"Life does not cease to be funny when people die any more than it ceases to be serious when people laugh." That may be so, but to-day, unhappily, one huge joke, that should really be of universal appeal, is falling sadly flat. Our sense of humour seems to have gone astray. We laugh at the fox trot and forget Flanders : we laugh at the jazz and forget Jutland: we laugh at the pantomime and forget Plug-street. Yet Flanders, Jutland and Plug-street are funnier infinitely than the average pantomime, or the fox-trot, or that revolting conglomeration of hideous discords£the jazz. In their present mood, to all good people surely the late war must appeal as a well of inexhaustible merriment. It was a war to end war, and the world was never fuller than now of bitter internecine strife, and the threat of catastrophic upheaval and revolution. It was a war to make the world safe for democracy, and never in the history of mankind has a more violent attack been made upon the democratic principle than has been seen in Russia in the last five years on the part of Lenin and his pudding-brained bludgeoners of the oppressed proletariat. We were told that the cause was a holy, a sacred one; and in the fine fervour of generous feeling that ran through the Empire in those far off days of 1915, we were fools enough to believe it. Purified in the fierce furnace of war the vicious would return to a world of peace good and worthy citizens, the weak would become strong, the strong would return gaudily clothed in iridescent haloes to lead our peoples to the promised land.

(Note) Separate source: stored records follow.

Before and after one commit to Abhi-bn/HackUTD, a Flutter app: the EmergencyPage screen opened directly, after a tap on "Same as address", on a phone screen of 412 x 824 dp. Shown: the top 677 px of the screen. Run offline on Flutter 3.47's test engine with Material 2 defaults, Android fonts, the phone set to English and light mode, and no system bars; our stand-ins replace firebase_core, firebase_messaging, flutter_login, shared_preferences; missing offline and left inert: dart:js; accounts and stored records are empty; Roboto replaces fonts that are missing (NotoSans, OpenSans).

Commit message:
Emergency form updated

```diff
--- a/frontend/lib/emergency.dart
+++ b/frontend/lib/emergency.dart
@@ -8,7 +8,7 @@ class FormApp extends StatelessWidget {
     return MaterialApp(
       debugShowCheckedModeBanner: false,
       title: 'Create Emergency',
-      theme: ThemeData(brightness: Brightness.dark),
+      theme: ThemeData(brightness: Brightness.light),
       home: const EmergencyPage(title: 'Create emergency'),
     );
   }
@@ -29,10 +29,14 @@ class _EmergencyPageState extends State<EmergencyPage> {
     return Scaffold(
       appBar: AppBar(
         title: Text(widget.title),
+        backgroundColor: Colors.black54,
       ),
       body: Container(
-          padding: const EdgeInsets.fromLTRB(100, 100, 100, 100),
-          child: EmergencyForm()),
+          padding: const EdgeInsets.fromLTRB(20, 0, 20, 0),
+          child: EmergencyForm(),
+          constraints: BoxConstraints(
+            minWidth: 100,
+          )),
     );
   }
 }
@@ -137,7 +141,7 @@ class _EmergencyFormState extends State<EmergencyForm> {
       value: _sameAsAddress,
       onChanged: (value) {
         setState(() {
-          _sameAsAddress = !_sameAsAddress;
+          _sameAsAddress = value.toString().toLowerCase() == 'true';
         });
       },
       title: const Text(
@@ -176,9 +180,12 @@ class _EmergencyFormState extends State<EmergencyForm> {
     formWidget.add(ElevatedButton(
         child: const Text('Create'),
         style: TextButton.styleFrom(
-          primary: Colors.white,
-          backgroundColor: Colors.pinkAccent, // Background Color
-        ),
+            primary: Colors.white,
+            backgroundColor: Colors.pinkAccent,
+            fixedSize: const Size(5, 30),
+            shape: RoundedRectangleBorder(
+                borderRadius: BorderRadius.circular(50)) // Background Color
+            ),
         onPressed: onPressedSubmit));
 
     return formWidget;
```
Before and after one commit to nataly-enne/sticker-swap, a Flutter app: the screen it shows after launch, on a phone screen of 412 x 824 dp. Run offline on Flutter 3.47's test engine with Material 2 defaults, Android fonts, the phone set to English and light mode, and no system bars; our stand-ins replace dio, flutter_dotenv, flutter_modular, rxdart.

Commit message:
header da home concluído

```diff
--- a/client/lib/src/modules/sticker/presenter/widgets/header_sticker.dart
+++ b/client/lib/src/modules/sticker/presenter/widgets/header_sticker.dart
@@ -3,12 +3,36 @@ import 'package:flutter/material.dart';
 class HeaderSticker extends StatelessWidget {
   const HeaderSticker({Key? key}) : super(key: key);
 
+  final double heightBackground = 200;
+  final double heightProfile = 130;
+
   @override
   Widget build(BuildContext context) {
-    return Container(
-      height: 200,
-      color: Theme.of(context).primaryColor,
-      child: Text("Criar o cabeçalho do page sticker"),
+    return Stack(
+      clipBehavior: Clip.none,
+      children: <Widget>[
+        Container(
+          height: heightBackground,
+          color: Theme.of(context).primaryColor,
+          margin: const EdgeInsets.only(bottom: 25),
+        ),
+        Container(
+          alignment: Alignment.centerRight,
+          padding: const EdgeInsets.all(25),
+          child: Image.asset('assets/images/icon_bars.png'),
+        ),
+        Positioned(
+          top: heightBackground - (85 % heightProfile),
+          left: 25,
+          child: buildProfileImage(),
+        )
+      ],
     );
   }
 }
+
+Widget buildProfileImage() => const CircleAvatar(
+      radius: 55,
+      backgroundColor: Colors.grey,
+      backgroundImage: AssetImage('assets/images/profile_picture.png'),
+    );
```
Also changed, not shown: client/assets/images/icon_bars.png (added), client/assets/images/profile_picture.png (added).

What is the position to-day ? In the high places the fat flourish and the fuddled flounder; and if the returned soldier dare to lift his voice in the market place with the meek suggestion that this isn't what the war was fought for£God help him! That is why in contemplating in retrospect the last eight years of heroic pursuit of a will-o'-the wisp, and the failure of the war to accomplish anything, I was moved to suggest that we are overlooking to-day many things that might prove most delicately humorous to those who appreciate a good joke£to those who by virtue of the fact that they are not of their number, can realise the subtle humour arising out of the fruitless death of their fellow-beings£their fruitless suffering and disablement.
In "'Struth" then I have attempted to set forth the point of view of the returned soldier. Bearing in mind the advice of the He Ancient "when a thing is funny, search it for a hidden truth" I have attempted to throw a cloak of fun as far as possible over the theme. If you can't find the theme for the fun, blame me. If you can't find the fun for the theme, blame me also. If you can't find either the fun or the theme, you'll undoubtedly blame me whether I tell you to or not; and at that we will leave it.page 6
I wish to thank Miss M. G. Willcocks for writing the words of the Duet in Act II., Scene 2 (Columbus and Dearfood) and Mr. A. E. Caddick for the words of the Final Chorus, Act I. For Shrewd's Song, Act III., he and I are jointly responsible.
I would like to make it clear that the sketch of Columbus is not intended as an historical portrait. As far as I have been able to ascertain, he was never in England in 1491, though his brother was there some years earlier. Personally I have always felt the deepest sympathy for Columbus. It cannot be supposed for one minute that he realised he was making possible the Yank, nation. No man would deliberately incur the ridicule of posterity.
P. B. Broad.